Who doesn’t love a good magic show? Maybe it’s the funny magician, or the challenge of figuring out how exactly he managed to get out of that chained box in under three minutes. For magician Kevin Spencer, the magic he produces on stage has been adapted to be used for an audience utilizing magic for a different purpose. Hocus Focus, Kevin Spencer’s brain child helps children with disabilities learn new skills.
The idea is to incorporate magic tricks into the learning process; in order to garner the interest of the children and encourage them to develop their abilities in areas like fine motor skills, memory skills, planning, and communication. Magic seems to open up certain individuals with disabilities to a new talent. Practicing magic often requires an audience, this encourages children to develop their social and communication skills, while having fun at the same time. The program is used at various camps, one being The Flint Hills Summer Fun Camp, located in Manhattan, Kansas.
On the website of Hocus Focus there are many resources for both students and teachers who hope to learn more about what magic can do to enrich their lives. The teacher workshop is designed to teach both general and special education teachers how to teach through magic tricks with specific tools. For student workshops, it’s just the opposite. They’re shown how to create the illusions, then how to plan them out and implement them in front of an audience of their peers. For some individuals this can be a real turning point in how they communicate to others. Magic finds a way to touch their lives that other methods of teaching might not.
The Hocus Focus Project and the Healing of Magic program, both founded by Kevin Spencer, are registered with the National Board for Certification in Occupation Therapy and have the Approved Provider Status of the American Occupational Therapy Association. While recognized as an approved program, Healing of Magic, is still making modifications.
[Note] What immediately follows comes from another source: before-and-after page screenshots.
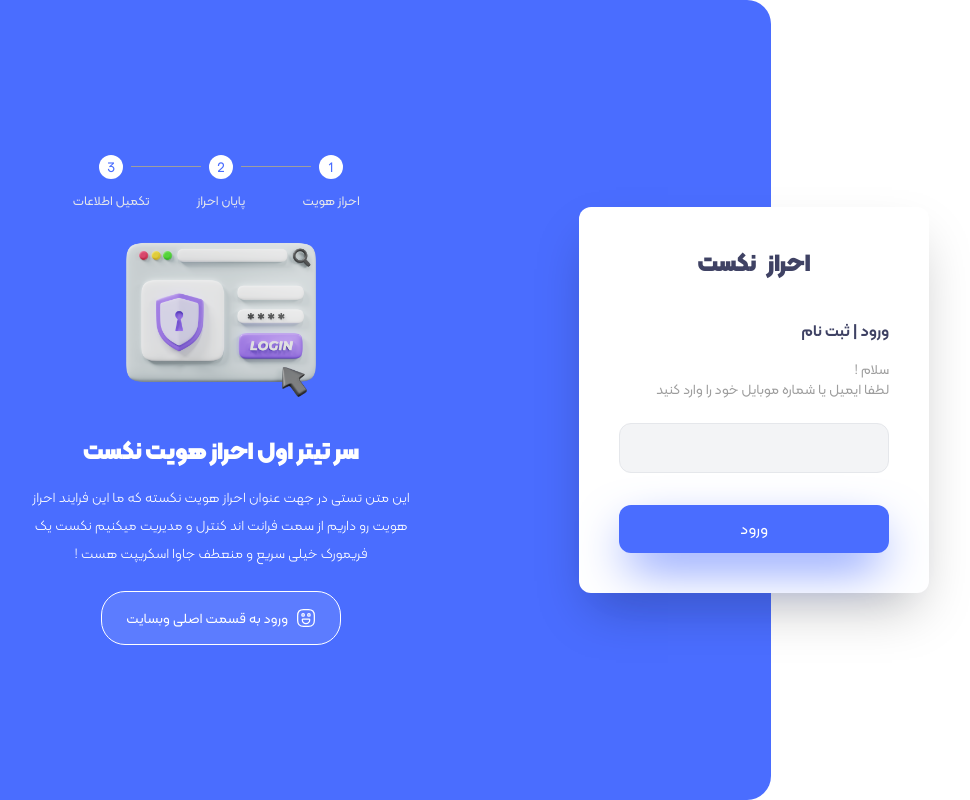
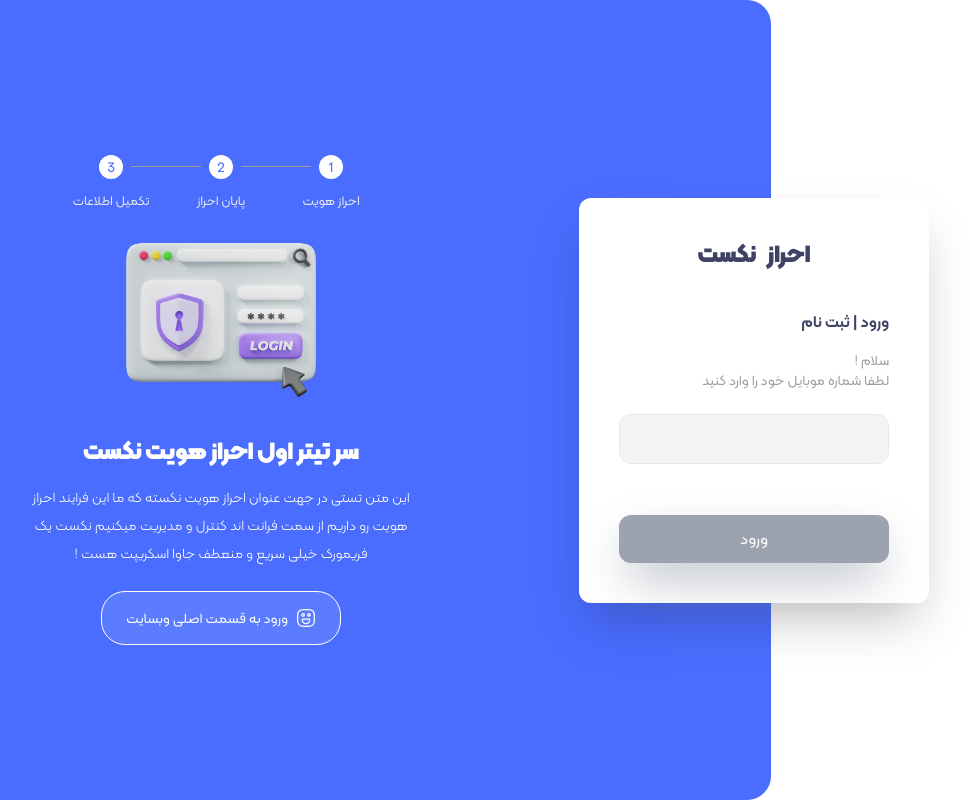
Before and after one commit to javadyousefi1/next-auth, a Next.js app: page /auth in a window 1280 px wide. Shown: the whole page, without its empty margins (61-1031 px from the left). Built offline with nearby package versions, Linux system fonts and the light colour scheme.

Commit message:
add validation to first auth

```diff
--- a/package.json
+++ b/package.json
@@ -11,6 +11,7 @@
   "dependencies": {
     "@emotion/react": "^11.11.1",
     "@emotion/styled": "^11.11.0",
+    "@hookform/resolvers": "^3.3.2",
     "@mui/icons-material": "^5.14.18",
     "@mui/material": "^5.14.18",
     "@mui/styled-engine-sc": "^6.0.0-alpha.6",
@@ -18,7 +19,9 @@
     "next": "14.0.3",
     "react": "^18",
     "react-dom": "^18",
-    "styled-components": "^6.1.1"
+    "react-hook-form": "^7.48.2",
+    "styled-components": "^6.1.1",
+    "yup": "^1.3.2"
   },
   "devDependencies": {
     "autoprefixer": "^10.0.1",
--- /dev/null
+++ b/src/components/auth/FirstAuth.jsx
@@ -0,0 +1,73 @@
+// yup
+import { yupResolver } from "@hookform/resolvers/yup";
+// schema
+import { firstAuthSchema } from "@/lib/yupSchema";
+
+//  use form
+import { Controller, useForm } from "react-hook-form";
+
+const FirstAuth = ({ handleAddOneStep }) => {
+  const defaultValues = {
+    phoneNumber: "",
+  };
+
+  const schema = firstAuthSchema;
+
+  const {
+    control,
+    formState: { isValid, errors },
+    handleSubmit,
+    reset,
+  } = useForm({
+    mode: "onChange",
+    defaultValues,
+    resolver: yupResolver(schema),
+  });
+
+  const onSubmit = (data) => {
+    // fetch here
+  };
+
+  return (
+    <>
+      <form onSubmit={handleSubmit(onSubmit)}>
+        <div className="flex flex-col">
+          <label htmlFor="phoneNumber" className="text-sm text-mainGray">
+            لطفا شماره موبایل خود را وارد کنید
+          </label>
+
+          <Controller
+            control={control}
+            name="phoneNumber"
+            render={({ field: { onChange, value } }) => (
+              <input
+                value={value}
+                onChange={(e) => onChange(e.target.value.replace("e", ""))}
+                dir="ltr"
+                type="text"
+                id="phoneNumber"
+                name="phoneNumber"
+                className="mt-4 md:mt-6 input-style "
+              />
+            )}
+          />
+
+          <p className="h-[15px] text-xs text-red-400 mt-1">
+            {errors?.phoneNumber?.message}
+          </p>
+
+          <button
+            type="submit"
+            disabled={!isValid}
+            onClick={handleAddOneStep}
+            className="mt-2 button-style animate md:mt-8"
+          >
+            ورود
+          </button>
+        </div>
+      </form>
+    </>
+  );
+};
+
+export default FirstAuth;
--- /dev/null
+++ b/src/lib/yupSchema.js
@@ -0,0 +1,10 @@
+import * as yup from "yup";
+
+export const firstAuthSchema = yup.object().shape({
+  phoneNumber: yup
+    .string()
+    .required("شماره موبایل خودتون رو وارد نکردید")
+    .min(11, "شماره موبایل باید 11 رقم باشد")
+    .max(11, "شماره موبایل باید 11 رقم باشد")
+    .matches(/^09\d*$/, "شماره موبایل شما باید با 09 شروع شود"),
+});
--- a/src/pages/auth.js
+++ b/src/pages/auth.js
@@ -10,10 +10,15 @@ import StatusLine from "@/components/auth/StatusLine";
 import Image from "next/image";
 
 import loginImg from "../../images/login.png";
+import FirstAuth from "@/components/auth/firstAuth";
 
 const AuthPage = () => {
   // auth line status step
   const [step, setStep] = useState(0);
+
+  const handleAddOneStep = () => {
+    setStep((prev) => ++prev);
+  };
 
   return (
     <>
@@ -58,19 +63,7 @@ const AuthPage = () => {
               className="flex flex-col"
             >
               <span className="mt-4 text-sm text-mainGray">سلام !</span>
-              <label htmlFor="username" className="text-sm text-mainGray">
-                لطفا ایمیل یا شماره موبایل خود را وارد کنید
-              </label>
-
-              <input className="mt-4 md:mt-6 input-style " />
-
-              <button
-                type="submit"
-                onClick={() => setStep((prev) => ++prev)}
-                className="mt-6 button-style animate md:mt-8"
-              >
-                ورود
-              </button>
+              <FirstAuth />
             </motion.div>
           </motion.div>
 
--- a/src/pages/index.js
+++ b/src/pages/index.js
@@ -4,10 +4,6 @@ import { useEffect } from "react";
 export default function Home() {
   const router = useRouter();
 
-  useEffect(() => {
-    router.push("/auth");
-  }, []);
-
   return (
     <p className="m-4 font-bold text-center text-blue-500">تست فونت کلمه</p>
   );
--- a/src/styles/tailwind-layer.css
+++ b/src/styles/tailwind-layer.css
@@ -7,10 +7,10 @@
     @apply flex items-center justify-center;
   }
   .input-style {
-    @apply bg-[#f3f4f6] p-3 rounded-xl focus-within:bg-white border focus:border-primary outline-none transition-all ease-linear duration-200 focus:shadow-[0_35px_20px_-20px_rgba(74,109,255,0.5)];
+    @apply bg-[#f3f4f6] p-3 rounded-xl focus-within:bg-white border focus:border-primary outline-none transition-all ease-linear duration-200 focus:shadow-[0_35px_20px_-20px_rgba(74,109,255,0.5)] ;
   }
   .button-style {
-    @apply p-3 text-white bg-primary rounded-xl shadow-[0_20px_50px_-10px_rgba(74,109,255,1)] hover:bg-opacity-90;
+    @apply p-3 disabled:bg-gray-400 disabled:cursor-not-allowed text-white bg-primary rounded-xl disabled:shadow-[0_20px_50px_-10px_rgba(156,163,175,1)] shadow-[0_20px_50px_-10px_rgba(74,109,255,1)] hover:bg-opacity-90;
   }
 
 
```
Also changed, not shown: 1 other file (tests, documents, lock files or other folders).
Falling back on visual improvements isn’t what the team can rely on to move the Hocus Focus project forward, according to Spencer, it’s also taking down this information “empirically and statistically” in order to further develop it. The organization has recently partnered with Kansas State University, and build upon its achievements with more rigorous therapeutic data.